### Task item
Only the number is needed: count the lines below that hold the string "ドメインの選び方".

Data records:
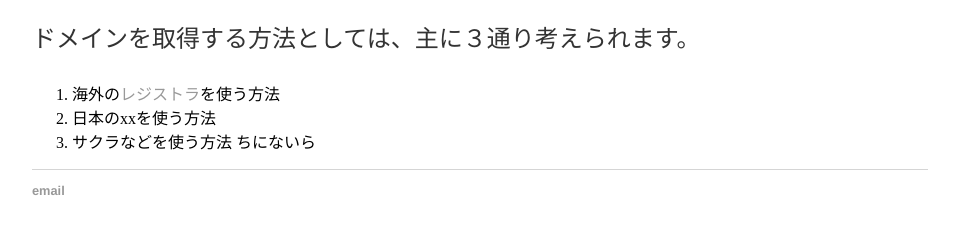
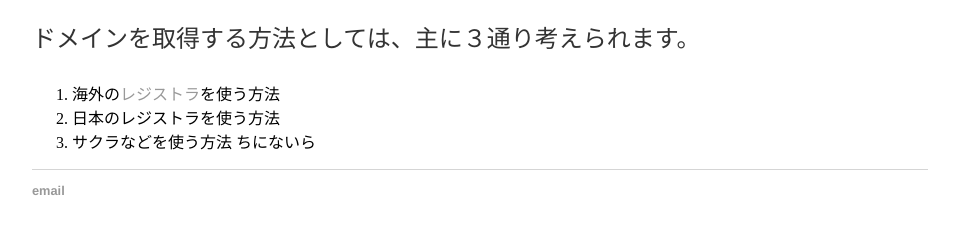
Before and after one commit to agematsu/agematsu.github.io, a Jekyll site: the page built from _posts/2019-07-09-ドメインの選び方.md, in a window 1280 px wide. Shown: the part 519-753 px from the top of the page, without its empty margins (160-1113 px from the left). Built offline with Jekyll 4.4.1, drawn with Linux system fonts in a browser that asks for light colours; our own code applies the rules of GitHub Pages for plain Markdown files.

Commit message:
Update 2019-07-09-ドメインの選び方.md

```diff
--- a/_posts/2019-07-09-ドメインの選び方.md
+++ b/_posts/2019-07-09-ドメインの選び方.md
@@ -5,6 +5,6 @@
 ドメインを取得する方法としては、主に３通り考えられます。
 
 1. 海外の<a href="https://ja.wikipedia.org/wiki/%E3%83%AC%E3%82%B8%E3%82%B9%E3%83%88%E3%83%A9">レジストラ</a>を使う方法
-2. 日本のxxを使う方法
+2. 日本のレジストラを使う方法
 3. サクラなどを使う方法
 ちにないら
```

### Result for this exercise
4